Goal of the exercise>
If a line of the records holds the word "Designed", copy it out.

*** Records

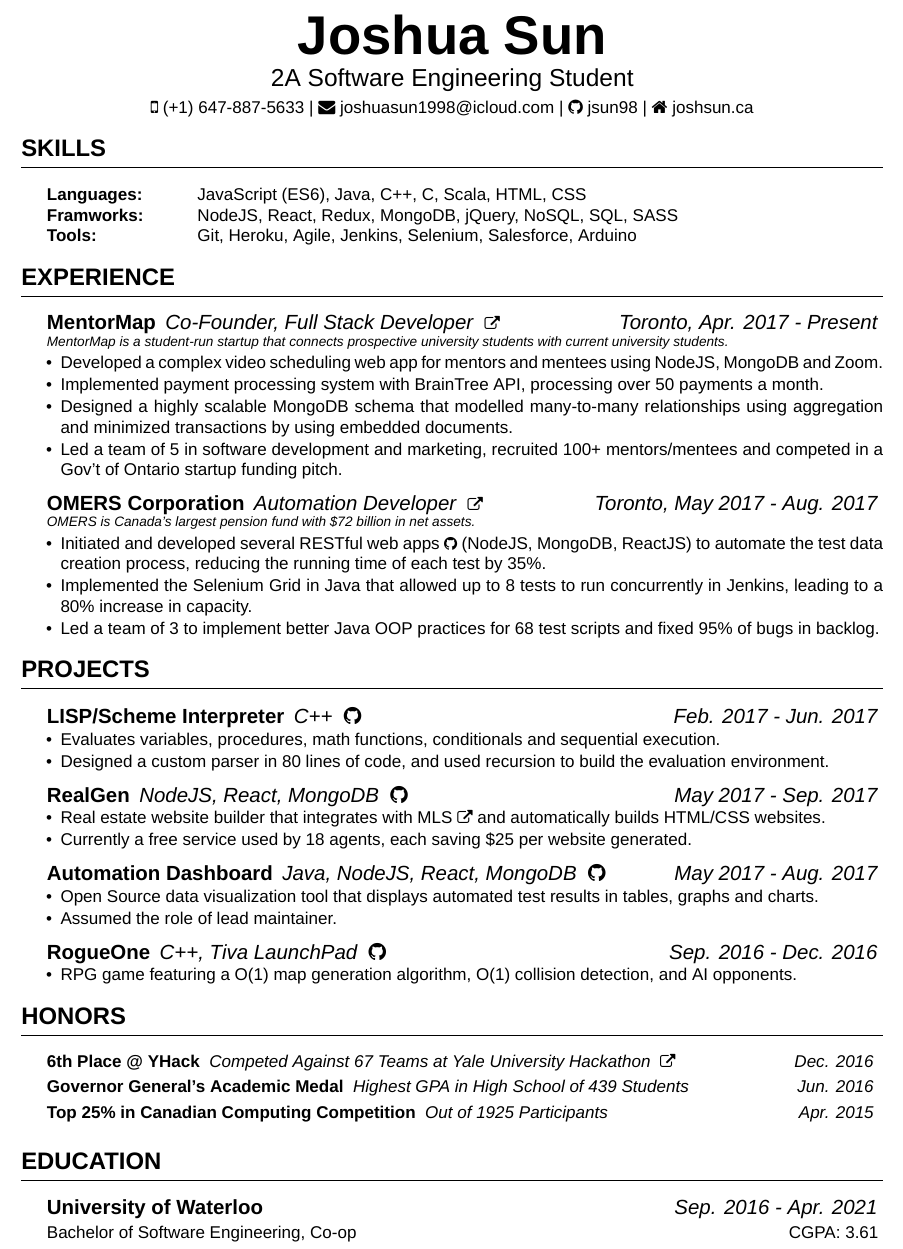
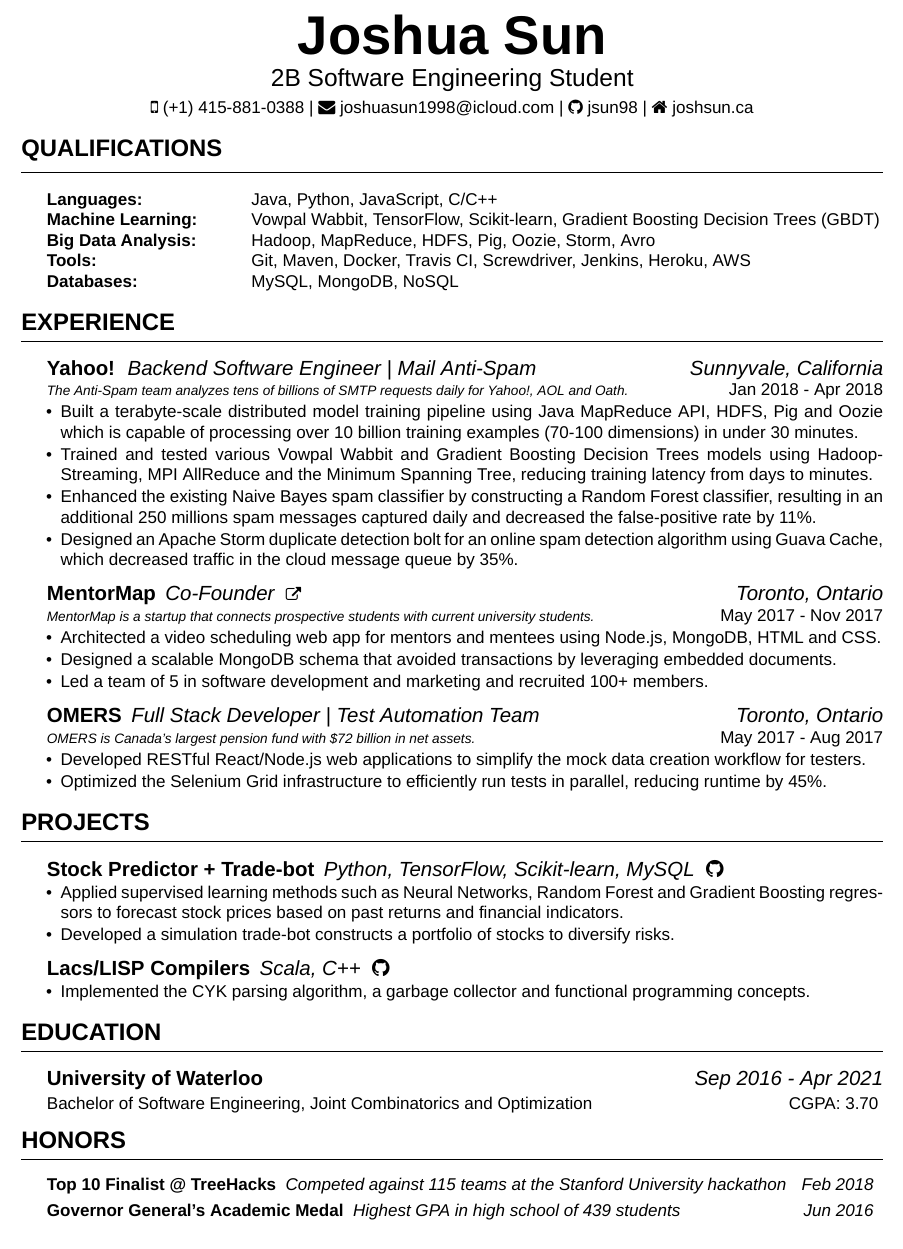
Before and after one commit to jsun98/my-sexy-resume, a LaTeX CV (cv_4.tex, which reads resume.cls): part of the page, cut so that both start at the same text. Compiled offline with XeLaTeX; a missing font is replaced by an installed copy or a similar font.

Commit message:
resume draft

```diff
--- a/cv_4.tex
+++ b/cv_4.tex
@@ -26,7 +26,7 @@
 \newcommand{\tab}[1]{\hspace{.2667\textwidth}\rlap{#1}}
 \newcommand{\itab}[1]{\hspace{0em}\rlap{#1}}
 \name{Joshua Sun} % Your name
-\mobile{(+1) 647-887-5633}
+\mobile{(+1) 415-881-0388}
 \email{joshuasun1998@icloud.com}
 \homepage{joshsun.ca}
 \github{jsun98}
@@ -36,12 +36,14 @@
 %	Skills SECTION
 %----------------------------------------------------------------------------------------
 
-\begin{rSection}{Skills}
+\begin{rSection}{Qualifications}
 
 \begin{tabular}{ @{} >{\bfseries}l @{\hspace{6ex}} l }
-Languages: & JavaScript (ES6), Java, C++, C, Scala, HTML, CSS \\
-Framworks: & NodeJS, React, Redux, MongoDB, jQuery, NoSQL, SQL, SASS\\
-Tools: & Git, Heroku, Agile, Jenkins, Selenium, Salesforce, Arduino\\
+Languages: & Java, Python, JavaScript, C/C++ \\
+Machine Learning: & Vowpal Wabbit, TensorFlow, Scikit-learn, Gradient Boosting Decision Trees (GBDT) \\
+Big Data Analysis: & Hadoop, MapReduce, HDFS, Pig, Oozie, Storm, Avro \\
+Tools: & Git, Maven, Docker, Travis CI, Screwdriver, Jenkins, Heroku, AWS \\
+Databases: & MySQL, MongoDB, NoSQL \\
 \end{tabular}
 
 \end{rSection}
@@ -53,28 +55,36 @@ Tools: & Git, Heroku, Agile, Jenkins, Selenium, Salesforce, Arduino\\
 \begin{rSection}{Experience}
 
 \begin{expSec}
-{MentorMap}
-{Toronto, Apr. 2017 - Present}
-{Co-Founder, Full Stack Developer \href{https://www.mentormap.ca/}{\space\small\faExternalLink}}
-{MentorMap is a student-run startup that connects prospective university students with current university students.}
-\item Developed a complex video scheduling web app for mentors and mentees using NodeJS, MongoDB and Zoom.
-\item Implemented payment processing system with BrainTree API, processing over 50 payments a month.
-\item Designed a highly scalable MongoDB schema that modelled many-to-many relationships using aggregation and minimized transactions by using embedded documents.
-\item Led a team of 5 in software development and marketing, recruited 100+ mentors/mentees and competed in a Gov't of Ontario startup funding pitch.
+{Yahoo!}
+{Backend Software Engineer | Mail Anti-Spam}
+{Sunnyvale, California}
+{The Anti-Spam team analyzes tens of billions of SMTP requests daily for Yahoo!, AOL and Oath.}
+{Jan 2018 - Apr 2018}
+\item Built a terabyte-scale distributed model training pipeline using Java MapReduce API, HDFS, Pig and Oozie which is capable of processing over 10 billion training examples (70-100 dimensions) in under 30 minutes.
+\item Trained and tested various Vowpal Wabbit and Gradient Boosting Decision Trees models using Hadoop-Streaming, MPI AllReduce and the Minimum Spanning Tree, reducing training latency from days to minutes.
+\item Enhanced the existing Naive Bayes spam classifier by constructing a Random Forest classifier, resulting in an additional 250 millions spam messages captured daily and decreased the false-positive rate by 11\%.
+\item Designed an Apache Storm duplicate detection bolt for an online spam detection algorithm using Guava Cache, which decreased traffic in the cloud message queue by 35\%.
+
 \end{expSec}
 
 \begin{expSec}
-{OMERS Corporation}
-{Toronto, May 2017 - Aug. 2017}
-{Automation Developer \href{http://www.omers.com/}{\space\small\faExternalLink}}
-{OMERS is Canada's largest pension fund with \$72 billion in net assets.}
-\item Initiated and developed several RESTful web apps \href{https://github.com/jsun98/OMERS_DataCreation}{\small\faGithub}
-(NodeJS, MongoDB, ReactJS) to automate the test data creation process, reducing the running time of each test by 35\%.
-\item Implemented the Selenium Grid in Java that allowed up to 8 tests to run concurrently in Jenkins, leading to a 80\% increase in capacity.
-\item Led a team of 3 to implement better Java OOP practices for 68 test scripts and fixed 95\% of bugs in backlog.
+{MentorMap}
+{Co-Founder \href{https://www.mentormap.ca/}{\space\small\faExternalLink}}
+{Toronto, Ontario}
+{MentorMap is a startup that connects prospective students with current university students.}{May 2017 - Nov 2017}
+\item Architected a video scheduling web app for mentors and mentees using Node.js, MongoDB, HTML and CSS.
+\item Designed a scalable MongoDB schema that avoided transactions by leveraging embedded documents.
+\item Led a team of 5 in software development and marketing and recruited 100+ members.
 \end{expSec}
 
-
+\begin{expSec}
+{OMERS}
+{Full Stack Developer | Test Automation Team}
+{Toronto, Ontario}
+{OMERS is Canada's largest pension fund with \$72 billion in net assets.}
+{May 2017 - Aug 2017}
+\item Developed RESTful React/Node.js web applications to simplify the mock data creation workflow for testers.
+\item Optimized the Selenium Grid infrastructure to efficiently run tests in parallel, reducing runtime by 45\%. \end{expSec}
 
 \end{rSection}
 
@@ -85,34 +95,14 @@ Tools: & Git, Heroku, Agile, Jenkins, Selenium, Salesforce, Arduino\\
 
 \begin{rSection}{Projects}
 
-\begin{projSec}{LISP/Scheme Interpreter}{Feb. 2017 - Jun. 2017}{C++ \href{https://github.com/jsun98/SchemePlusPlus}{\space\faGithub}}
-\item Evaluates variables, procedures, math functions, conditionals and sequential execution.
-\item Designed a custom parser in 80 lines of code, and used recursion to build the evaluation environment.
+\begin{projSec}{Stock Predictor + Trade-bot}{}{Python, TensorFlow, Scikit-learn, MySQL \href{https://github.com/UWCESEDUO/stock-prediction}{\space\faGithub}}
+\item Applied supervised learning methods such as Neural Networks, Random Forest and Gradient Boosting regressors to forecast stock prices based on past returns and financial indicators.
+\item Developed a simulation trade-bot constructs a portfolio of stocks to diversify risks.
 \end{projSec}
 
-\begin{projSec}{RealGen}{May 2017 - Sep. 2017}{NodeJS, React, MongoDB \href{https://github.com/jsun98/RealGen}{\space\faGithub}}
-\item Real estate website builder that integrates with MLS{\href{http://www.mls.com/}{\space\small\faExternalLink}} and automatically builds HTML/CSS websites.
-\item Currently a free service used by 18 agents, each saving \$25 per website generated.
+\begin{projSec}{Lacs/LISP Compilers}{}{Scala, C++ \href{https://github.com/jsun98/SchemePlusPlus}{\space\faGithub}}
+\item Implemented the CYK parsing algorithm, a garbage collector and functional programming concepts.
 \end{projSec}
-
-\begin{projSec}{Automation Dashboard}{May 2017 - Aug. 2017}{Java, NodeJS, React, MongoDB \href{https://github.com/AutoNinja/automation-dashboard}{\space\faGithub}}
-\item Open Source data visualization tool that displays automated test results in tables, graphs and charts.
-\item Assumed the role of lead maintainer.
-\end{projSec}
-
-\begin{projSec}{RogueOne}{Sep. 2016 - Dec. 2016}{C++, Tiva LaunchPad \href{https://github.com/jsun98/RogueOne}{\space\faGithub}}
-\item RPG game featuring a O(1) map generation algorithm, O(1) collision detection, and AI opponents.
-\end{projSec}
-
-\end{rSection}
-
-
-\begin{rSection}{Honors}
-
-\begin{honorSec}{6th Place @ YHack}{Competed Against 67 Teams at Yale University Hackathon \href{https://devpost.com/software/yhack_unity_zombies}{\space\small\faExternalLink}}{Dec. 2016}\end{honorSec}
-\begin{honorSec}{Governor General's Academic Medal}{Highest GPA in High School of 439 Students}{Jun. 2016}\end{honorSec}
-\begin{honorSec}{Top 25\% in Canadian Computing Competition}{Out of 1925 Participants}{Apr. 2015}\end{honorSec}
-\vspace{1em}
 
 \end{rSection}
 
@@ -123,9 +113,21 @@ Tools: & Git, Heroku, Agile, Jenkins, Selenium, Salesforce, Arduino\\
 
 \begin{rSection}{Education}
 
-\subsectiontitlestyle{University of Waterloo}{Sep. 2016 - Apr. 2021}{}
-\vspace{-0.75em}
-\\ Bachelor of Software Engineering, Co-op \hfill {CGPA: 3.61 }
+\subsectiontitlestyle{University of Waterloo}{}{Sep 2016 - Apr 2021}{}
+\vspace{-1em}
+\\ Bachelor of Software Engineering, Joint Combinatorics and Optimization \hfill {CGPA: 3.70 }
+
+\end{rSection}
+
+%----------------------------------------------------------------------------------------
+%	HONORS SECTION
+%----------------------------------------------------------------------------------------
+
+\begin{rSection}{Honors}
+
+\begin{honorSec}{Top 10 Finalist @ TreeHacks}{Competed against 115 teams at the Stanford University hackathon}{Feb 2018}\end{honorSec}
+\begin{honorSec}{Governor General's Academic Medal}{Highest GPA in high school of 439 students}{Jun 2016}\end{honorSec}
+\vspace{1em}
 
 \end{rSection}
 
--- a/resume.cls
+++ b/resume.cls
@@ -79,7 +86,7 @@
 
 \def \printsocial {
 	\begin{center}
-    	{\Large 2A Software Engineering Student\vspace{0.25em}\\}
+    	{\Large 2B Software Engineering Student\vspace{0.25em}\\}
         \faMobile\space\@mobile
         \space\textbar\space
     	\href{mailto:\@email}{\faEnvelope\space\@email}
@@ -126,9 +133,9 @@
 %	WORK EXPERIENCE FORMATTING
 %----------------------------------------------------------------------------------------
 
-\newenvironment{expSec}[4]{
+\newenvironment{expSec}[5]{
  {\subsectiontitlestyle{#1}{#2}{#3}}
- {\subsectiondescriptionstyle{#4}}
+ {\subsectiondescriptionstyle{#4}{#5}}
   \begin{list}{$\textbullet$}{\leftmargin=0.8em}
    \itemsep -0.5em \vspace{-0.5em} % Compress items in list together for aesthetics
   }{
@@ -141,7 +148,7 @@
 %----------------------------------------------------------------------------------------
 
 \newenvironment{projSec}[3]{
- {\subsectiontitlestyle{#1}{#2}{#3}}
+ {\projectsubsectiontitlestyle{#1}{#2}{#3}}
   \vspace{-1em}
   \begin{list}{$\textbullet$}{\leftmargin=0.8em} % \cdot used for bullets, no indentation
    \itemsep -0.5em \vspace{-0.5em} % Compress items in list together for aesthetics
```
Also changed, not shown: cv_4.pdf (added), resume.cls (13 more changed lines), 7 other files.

******

Exercise answer>
-\item Designed a highly scalable MongoDB schema that modelled many-to-many relationships using aggregation and minimized transactions by using embedded documents.
+\item Designed an Apache Storm duplicate detection bolt for an online spam detection algorithm using Guava Cache, which decreased traffic in the cloud message queue by 35\%.
+\item Designed a scalable MongoDB schema that avoided transactions by leveraging embedded documents.
-\item Designed a custom parser in 80 lines of code, and used recursion to build the evaluation environment.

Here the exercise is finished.